Okay, so I’m as uncomfortable with the title as you are. It sounds so…political! Which is truly odd because one of the reasons I so favor Pastor Harrison is because of how a-political an animal he is. I first met him in a class we took under Dr. Nagel – “Koinonia and the Church.” I’ll never forget listening to him deliver on St. Ignatius to us – from the Greek of course. Since that day many moons ago, I’ve had the blessed opportunity to hear him speak numerous times, and what always impresses me is how Pr. Harrison doesn’t like to talk about Pastor Harrison or Synodical structure or guilting people into evangelism or any such. What Pr. Harrison consistently talks about is our Lord and the great things He has done for us and the amazing life into which He has summoned us – a life shaped by mercy. Mercy, first of all, that we receive from Him, but secondly and just as vital, mercy that must shape our lives as we pass it onto others.
When he spoke at our District Convention last year, one of our older pastors (and a dear friend of mine) came up to me afterward and with all earnestness looked me in the eye to ask: “Has anyone ever thought of HIM being elected Synodical President?” My friend doesn’t do blogs or email or any such. I smiled and told him that yes, the thought had crossed a mind or two.
Why did my friend so gravitate to Pastor Harrison? Well, first know that my friend is a true evangelical catholic. A man who has sought for many years to lead his beloved flock in living from the Eucharist as the very center of the Church’s life, the deep wellspring of her hidden joy and letting that Eucharist shape our mission as church in this world. As my friend listened to Pastor Harrison deliver high-octane Gospel to the assembly in that scholarly and yet utterly engaging, popular way he has, my friend realized the deepest truth about Harrison: “That man” he said to me “is a pastor at heart.” And he was right.
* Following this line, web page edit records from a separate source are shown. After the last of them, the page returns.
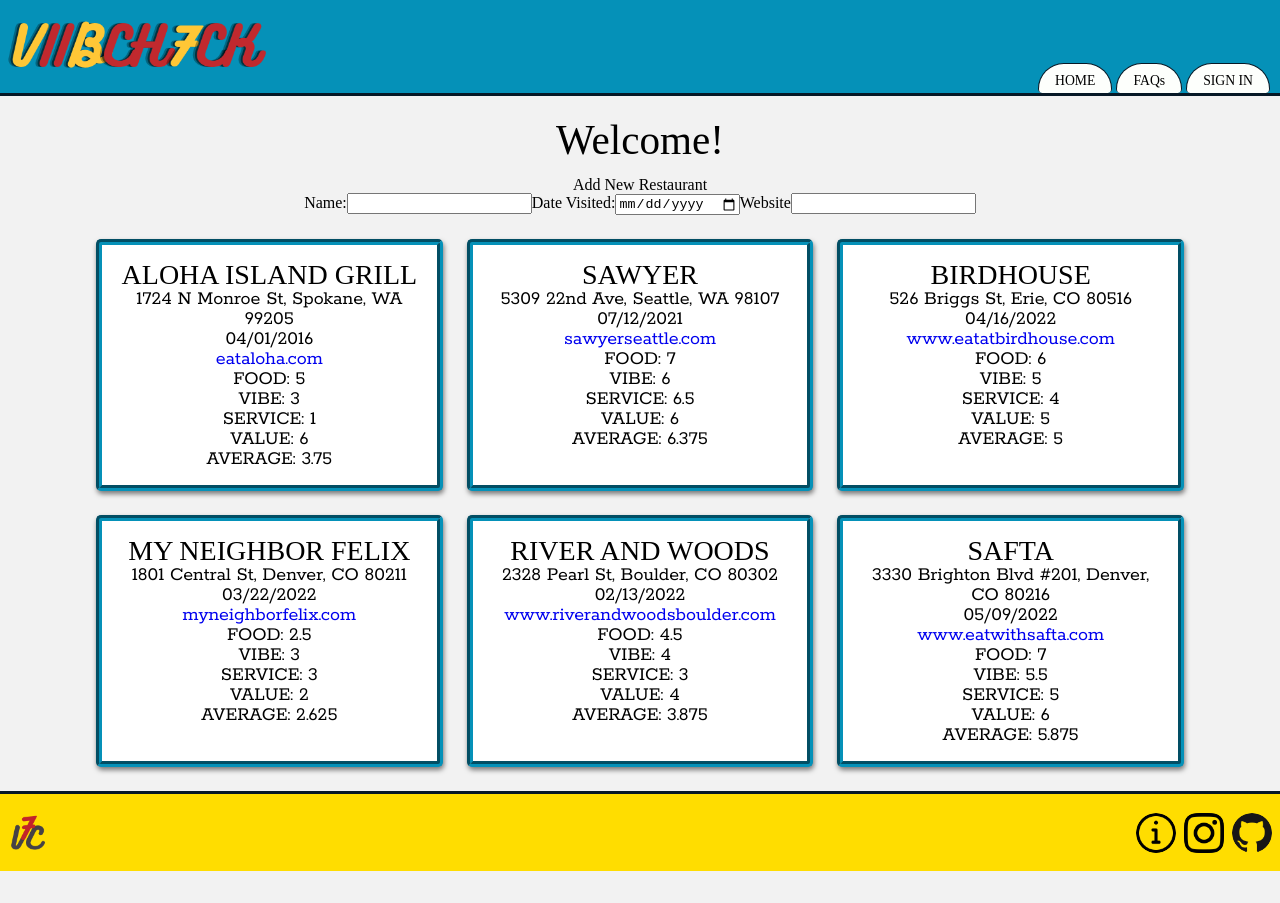
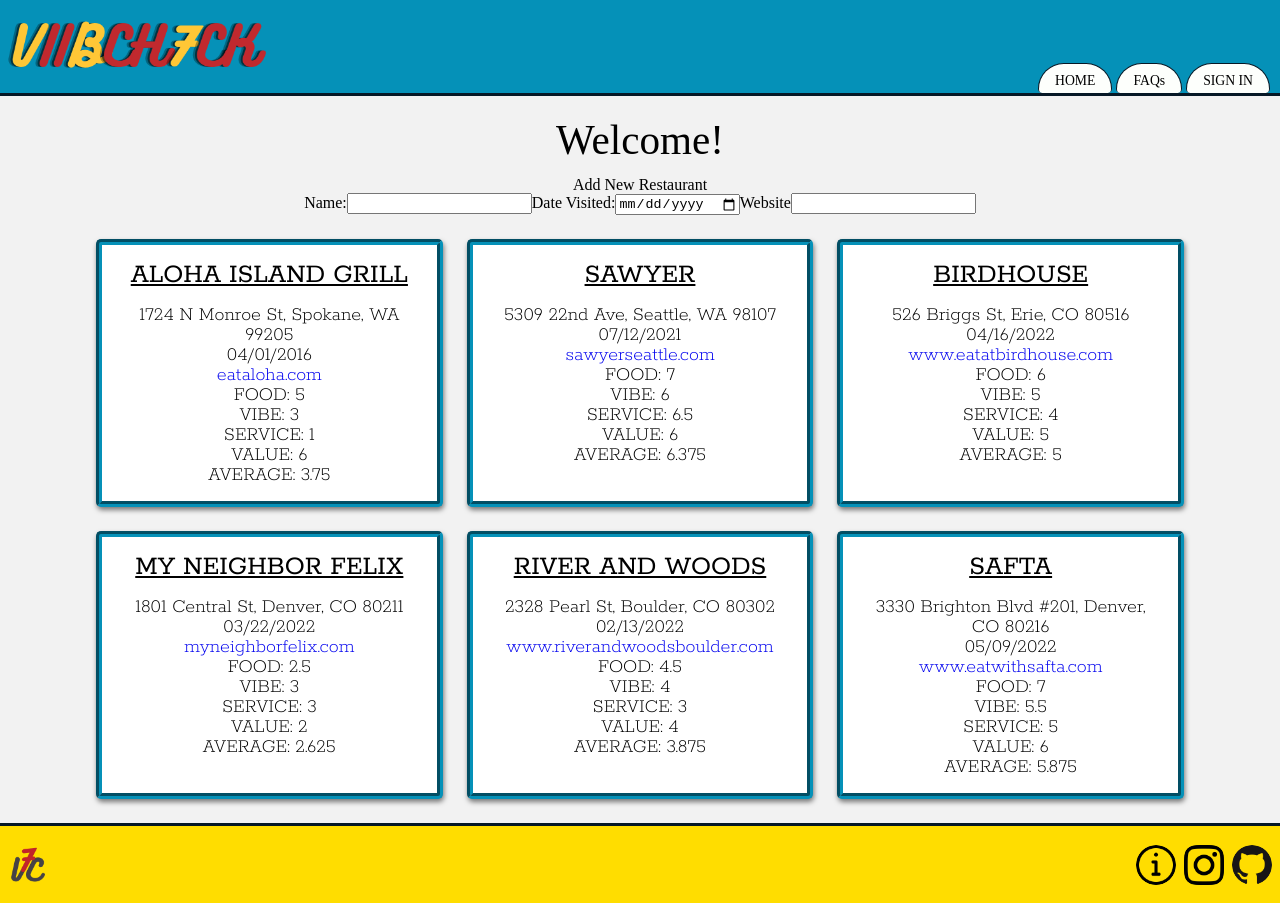
Before and after one commit to colefiscus/vibecheck, a React (Create React App) app: page / in a window 1280 px wide. Before the commit the page ends 871 px from the top, so only its background shows below. Built offline with nearby package versions, Linux system fonts and the light colour scheme; a web font is replaced by a local one.

Commit message:
Add underline and margin to restName

```diff
--- a/src/Components/Rating/Rating.js
+++ b/src/Components/Rating/Rating.js
@@ -39,15 +39,22 @@ const RatingWrapper = styled.article`
   border: 6px groove #0591B8;
   border-radius: 5px;
   text-align: center;
-  padding: 16px;
+  padding: 1rem;
   font-family: 'Rokkitt';
+  /* font-family: 'Josefin Slab'; */
   font-size: 1.25rem;
+  font-weight: 200;
   box-shadow: 1px 3px 5px hsl(0deg 0% 0% / 0.5);
   `;
 
 const RestName = styled.h2`
   font-size: 1.75rem;
   font-family: 'Biryani';
+  font-family: 'Josefin Slab';
+  font-family: 'Rokkitt';
+  font-weight: 400;
+  text-decoration: underline;
+  margin-bottom: 1rem;
 `;
 
 const RestWebsite = styled.a`
```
It was Holy Week when Issues, Etc. was suddenly and inexplicably yanked off the air, and the producer of that show – a member of my parish, with a very sick wife – faced a most uncertain future. What would happen? I thought it typical Harrison for him to show up at our parish on Maundy Thursday, bringing Bishop Obare’s son along with him. He was there to feast on the Word and on our Lord’s body and blood, to be sure. But he was also there to be a friend to Jeff Schwarz, to speak a personal word of comfort to him in the time of his trial. 30 miles outside of St. Louis through the cornfields he had driven, just to worship with a hurting church and a hurting family that evening. It’s the sort of thing he does. “A pastor at heart.”
And besides this pastoral heart that rejoices in God’s infinite mercy reaching and transforming us in the means of grace, he is a man who has consistently shown a deep concern for the Church’s mercy ministry. Before he ended up heading the mercy arm of the Missouri Synod, he had led an absolutely stunning effort in Fort Wayne to reclaim a neighborhood for its citizens. Partnering with the local Roman parish, he and his beloved Zion Lutheran Church began buying and renovating burned out, trashed houses all around the neighborhood. They went into them with hammers and saws, with paint and nails, they enlisted the citizen’s help and let them know that they were not alone and that those parishes were NOT abandoning their neighborhood. It was a time of rebirth in that part of Fort Wayne, and it was the success (a nationally noted success) of that work there that led directly to the Synod tapping Pr. Harrison to guide its mercy ministries throughout the world – a task he has handled with the same energy and zeal he showed in transforming a ghetto into a thriving neighborhood for love of Christ and the people there.
As he [Harrison] ponders the Synodical disarray that we continue to find ourselves in (the worship wars, the decline in evangelistic zeal among our people, the deterioration of our missionary work throughout the world, and so much more), he has proposed a plan for letting the Word of God do its work among us. He knows that true renewal will come in no other way. “The Word of God must do this thing, and not we poor sinners.” (Luther) You can read his plan at http://itistime.org.
All of that and so much more (that I’ll spare you) is why I support for Synodical President this banjo playing, hammer swinging, paint-brush wielding, masterful teaching servant of God (and fine scholar, to boot!), this man with a pastor’s heart, who gets that the Church literally lives from the Divine Service where the Gospel is preached and the Body and Blood of the Savior delivered into mouths and hearts to strengthen and enliven God’s people in faith toward the Blessed Trinity AND in fervent love toward one another. Yes, I believe it is HE we should elect as our next Synodical President. It’s time, Missouri. It’s time.
William Weedon, Pastor
St. Paul Lutheran Church
Reprinted with permission from the March 2010 issue of Forum Letter. Copyright 2010 by the American Lutheran Publicity Bureau. All rights reserved.